■ **Prompt**
Go through the entries that follow and count every line with the string "Added". Reply with the number only.

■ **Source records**
○ ○ ○ ○ ○

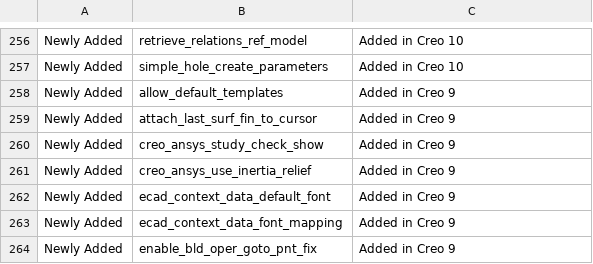
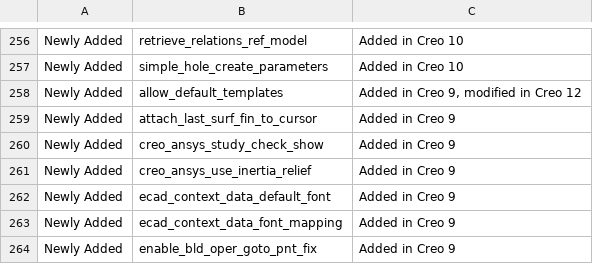
Before and after one commit to mbourque/configwiz2, a CSV file: configs/parameter_metadata.csv, drawn as a sheet; only a part is shown, gaps mark what is left out; the diff names each change by its address in the sheet, - before the commit and + after, or states it on an @@ line.

Commit message:
Update parameter_metadata.csv
Added parameters metadata

```diff
--- a/configs/parameter_metadata.csv
+++ b/configs/parameter_metadata.csv
-C258: Added in Creo 9
+C258: Added in Creo 9, modified in Creo 12
```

○ ○ ○ ○ ○

■ **Finished task**
3